### PROBLEM DESCRIPTION
All that is needed is every line of the listing below that has "architecture".

### DATA TO USE
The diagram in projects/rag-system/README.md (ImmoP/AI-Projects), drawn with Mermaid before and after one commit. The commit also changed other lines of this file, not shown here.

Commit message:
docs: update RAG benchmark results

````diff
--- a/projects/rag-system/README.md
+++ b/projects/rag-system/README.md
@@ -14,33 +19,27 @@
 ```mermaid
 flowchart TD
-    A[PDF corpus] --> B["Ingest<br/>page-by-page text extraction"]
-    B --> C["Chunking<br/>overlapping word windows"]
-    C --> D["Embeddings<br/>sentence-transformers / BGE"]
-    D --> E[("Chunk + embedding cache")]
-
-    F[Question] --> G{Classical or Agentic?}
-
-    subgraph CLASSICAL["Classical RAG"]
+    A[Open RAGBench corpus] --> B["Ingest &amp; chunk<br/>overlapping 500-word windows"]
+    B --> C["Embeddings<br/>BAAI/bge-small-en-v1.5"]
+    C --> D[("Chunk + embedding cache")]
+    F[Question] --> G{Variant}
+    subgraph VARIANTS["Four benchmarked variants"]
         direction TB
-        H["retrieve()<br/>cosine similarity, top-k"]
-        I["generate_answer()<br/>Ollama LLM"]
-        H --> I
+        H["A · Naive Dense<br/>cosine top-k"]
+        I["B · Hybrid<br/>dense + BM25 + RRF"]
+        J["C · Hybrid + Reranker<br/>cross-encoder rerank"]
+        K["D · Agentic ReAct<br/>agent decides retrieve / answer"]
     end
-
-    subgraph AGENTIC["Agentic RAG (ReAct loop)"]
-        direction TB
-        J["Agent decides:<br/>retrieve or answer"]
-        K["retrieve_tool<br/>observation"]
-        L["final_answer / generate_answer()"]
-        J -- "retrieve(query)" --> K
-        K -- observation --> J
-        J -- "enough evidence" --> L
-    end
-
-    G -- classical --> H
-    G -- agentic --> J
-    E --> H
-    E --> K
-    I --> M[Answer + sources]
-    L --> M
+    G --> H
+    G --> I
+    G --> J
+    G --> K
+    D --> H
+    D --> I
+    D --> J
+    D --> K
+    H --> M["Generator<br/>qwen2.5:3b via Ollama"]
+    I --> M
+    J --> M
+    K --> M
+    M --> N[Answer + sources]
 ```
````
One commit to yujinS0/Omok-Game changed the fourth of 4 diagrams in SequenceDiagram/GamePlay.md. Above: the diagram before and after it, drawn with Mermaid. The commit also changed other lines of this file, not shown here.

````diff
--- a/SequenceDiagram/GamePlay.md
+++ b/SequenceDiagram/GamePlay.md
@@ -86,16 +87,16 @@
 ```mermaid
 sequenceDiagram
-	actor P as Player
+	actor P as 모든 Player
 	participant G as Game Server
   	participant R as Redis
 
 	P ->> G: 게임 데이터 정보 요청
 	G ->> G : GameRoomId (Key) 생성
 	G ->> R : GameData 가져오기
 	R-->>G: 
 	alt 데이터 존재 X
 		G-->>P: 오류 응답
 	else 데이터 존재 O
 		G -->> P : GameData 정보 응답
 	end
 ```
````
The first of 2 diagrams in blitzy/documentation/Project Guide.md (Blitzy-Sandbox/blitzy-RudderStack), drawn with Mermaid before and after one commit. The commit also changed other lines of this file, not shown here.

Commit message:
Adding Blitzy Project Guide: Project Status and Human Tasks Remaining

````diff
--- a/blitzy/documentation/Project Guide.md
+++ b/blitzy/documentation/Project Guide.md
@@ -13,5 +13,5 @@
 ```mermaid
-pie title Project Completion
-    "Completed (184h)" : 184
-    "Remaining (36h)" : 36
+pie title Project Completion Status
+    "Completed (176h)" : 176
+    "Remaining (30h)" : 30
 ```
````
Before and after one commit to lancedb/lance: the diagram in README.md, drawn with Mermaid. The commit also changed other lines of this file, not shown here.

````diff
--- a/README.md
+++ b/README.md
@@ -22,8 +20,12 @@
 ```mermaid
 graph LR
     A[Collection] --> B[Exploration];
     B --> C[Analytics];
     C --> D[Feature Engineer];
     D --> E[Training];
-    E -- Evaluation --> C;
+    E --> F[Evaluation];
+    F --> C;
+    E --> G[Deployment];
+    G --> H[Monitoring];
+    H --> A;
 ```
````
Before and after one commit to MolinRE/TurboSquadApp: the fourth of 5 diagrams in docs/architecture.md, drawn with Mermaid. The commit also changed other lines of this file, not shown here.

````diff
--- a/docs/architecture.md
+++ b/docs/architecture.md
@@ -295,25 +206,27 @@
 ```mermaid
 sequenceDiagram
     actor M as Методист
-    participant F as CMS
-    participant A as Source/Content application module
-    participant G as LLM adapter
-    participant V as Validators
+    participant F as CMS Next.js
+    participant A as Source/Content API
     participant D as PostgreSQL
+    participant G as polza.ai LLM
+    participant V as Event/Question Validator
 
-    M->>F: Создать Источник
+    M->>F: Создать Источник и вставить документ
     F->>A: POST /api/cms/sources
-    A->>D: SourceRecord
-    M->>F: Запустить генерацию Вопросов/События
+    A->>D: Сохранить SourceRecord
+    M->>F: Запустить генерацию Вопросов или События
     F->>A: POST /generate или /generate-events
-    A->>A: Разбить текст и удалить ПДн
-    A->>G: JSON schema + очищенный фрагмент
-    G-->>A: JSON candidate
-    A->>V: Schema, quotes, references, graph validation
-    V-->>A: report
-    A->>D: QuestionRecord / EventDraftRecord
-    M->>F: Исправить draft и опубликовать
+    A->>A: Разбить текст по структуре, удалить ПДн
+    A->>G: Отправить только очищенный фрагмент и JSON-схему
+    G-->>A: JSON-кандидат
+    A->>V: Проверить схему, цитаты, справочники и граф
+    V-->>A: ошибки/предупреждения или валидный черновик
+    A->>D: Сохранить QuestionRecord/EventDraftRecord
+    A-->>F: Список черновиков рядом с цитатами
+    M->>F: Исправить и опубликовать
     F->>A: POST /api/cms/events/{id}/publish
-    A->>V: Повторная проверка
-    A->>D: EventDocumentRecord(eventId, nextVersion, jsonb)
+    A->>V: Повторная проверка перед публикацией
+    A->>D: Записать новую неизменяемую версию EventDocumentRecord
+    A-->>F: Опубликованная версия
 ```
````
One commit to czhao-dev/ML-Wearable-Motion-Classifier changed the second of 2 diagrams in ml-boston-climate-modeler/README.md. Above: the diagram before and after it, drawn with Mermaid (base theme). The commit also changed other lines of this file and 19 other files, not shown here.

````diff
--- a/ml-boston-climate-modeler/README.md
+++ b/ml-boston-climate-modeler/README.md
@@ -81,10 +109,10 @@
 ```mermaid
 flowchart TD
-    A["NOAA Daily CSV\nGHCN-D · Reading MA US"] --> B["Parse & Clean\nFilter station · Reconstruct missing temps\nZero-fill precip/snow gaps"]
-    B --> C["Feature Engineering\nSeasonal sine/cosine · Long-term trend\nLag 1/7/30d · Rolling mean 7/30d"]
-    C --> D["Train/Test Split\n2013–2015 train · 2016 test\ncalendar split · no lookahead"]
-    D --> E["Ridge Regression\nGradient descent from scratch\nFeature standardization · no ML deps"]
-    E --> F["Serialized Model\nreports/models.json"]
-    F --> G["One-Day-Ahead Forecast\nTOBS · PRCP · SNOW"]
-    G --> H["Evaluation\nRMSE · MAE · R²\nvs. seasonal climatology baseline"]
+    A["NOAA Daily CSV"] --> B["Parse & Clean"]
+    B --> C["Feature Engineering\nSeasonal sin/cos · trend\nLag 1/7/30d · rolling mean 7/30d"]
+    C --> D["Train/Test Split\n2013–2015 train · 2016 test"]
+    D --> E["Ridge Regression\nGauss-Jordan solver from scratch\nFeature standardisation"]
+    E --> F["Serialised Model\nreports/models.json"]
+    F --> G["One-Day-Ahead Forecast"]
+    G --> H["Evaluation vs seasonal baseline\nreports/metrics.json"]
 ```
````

### RESPONSE BOX
Before and after one commit to MolinRE/TurboSquadApp: the fourth of 5 diagrams in docs/architecture.md, drawn with Mermaid. The commit also changed other lines of this file, not shown here.
--- a/docs/architecture.md
+++ b/docs/architecture.md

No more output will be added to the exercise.